April 20, 2017
The Council of Bars and Law Societies of Europe (CCBE), the European Federation of Journalists (EFJ), and the European Association of Judges (EAJ) firmly condemn the ongoing widespread persecution of lawyers, journalists, judges and prosecutors in Turkey.
After the failed coup of 15 July 2016, the Turkish government declared a state of emergency and adopted 21 decree-laws, which led to a serious undermining of human rights and the rule of law across the country. Thousands of judges and prosecutors, and hundreds of journalists and lawyers have been dismissed from jobs, detained, or arrested. A widespread censorship on media has been put in place and hundreds of civil society organisations have been shut down. Several lawyers’ associations and the independent judges’ Association YARSAV have been closed down and their assets have been seized or frozen without compensation.
Currently there are around 2000 (out of 4088 dismissed) judges and prosecutors, 350 lawyers and 150 journalists and media workers being detained, with a further 867 lawyers being prosecuted. Most of them are being targeted solely for carrying out their professional activities, on the basis of alleged accusations of supporting terrorist organisations. In many cases, they are detained without charges and without being brought before a judge. When Turkish courts issue detention warrants, they order the freezing of assets, leaving the detained unable to support their families.
The adopted decree-laws undermine the right of the defence. In anti-terror legislation related cases, the detained have no access to a lawyer for the first five days of police custody, and this right can be suspended for up to six months. When access to a lawyer is authorised, lawyer-client confidentiality is violated: clients’ interviews in prisons are recorded and often take place with the presence of a police officer in the room, and documents are confiscated and checked.

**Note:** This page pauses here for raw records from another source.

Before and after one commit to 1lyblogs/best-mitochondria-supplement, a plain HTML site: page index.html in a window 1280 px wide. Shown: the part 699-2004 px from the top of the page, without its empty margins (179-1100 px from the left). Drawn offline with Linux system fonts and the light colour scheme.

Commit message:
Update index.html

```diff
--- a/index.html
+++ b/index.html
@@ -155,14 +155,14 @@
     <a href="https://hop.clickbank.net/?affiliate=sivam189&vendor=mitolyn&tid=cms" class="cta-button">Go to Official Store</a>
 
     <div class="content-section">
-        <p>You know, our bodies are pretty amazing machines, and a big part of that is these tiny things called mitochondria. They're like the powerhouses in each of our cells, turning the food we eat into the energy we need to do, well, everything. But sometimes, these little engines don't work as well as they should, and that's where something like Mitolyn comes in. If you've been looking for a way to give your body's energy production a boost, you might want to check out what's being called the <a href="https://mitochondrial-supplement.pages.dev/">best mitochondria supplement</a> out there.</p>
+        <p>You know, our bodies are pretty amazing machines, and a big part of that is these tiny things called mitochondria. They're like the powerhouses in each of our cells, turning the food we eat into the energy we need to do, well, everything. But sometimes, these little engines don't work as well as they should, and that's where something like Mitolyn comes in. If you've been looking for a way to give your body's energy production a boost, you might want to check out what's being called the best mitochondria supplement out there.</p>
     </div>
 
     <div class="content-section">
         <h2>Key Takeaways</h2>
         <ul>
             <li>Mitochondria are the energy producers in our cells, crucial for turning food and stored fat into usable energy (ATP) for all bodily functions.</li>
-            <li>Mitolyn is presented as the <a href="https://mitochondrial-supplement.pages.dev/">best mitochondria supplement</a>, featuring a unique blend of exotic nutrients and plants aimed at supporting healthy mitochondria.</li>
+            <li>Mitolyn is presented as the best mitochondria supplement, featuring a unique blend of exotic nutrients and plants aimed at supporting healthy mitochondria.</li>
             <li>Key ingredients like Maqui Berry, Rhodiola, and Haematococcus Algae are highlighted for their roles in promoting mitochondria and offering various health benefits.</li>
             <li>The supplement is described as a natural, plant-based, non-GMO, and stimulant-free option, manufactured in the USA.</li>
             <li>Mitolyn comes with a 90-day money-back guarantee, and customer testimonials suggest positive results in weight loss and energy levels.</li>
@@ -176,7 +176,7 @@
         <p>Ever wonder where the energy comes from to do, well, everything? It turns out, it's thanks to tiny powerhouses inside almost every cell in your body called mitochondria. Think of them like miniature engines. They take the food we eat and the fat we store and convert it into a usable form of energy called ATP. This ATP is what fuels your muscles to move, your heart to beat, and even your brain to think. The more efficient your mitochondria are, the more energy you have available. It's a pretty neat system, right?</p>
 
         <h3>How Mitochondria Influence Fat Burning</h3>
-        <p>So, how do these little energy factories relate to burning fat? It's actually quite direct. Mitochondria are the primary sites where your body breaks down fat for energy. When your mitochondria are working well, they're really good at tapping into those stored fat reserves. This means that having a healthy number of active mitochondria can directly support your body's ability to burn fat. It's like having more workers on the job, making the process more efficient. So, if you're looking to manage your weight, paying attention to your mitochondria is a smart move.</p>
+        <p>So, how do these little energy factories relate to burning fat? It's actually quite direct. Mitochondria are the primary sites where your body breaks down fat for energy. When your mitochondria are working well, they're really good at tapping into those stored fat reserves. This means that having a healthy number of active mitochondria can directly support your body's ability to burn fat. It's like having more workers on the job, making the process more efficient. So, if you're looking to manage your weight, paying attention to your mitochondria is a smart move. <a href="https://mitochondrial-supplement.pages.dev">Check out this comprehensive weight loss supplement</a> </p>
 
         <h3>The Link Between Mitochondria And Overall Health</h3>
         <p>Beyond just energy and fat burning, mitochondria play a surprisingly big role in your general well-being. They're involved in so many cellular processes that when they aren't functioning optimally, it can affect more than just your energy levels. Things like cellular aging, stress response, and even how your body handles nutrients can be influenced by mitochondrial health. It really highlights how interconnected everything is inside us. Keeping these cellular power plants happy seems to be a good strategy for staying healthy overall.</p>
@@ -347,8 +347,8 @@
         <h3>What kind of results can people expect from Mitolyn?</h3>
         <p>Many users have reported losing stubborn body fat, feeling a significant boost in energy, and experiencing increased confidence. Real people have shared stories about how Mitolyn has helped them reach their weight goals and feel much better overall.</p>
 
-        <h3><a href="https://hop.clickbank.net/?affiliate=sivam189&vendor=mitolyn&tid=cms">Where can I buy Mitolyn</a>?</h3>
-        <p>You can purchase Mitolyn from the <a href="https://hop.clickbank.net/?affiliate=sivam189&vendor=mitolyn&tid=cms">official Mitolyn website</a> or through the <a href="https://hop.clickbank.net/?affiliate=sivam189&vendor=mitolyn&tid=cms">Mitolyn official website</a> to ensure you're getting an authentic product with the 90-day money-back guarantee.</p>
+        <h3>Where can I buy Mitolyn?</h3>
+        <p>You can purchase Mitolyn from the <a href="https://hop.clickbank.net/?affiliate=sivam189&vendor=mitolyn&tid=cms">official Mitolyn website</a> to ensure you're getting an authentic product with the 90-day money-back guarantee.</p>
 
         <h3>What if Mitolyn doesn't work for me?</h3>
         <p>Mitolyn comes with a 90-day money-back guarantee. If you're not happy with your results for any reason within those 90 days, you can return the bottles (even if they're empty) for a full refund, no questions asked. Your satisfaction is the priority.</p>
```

Furthermore, several non-governmental organisations have expressed their concern about frequent episodes of mistreatment against detainees.1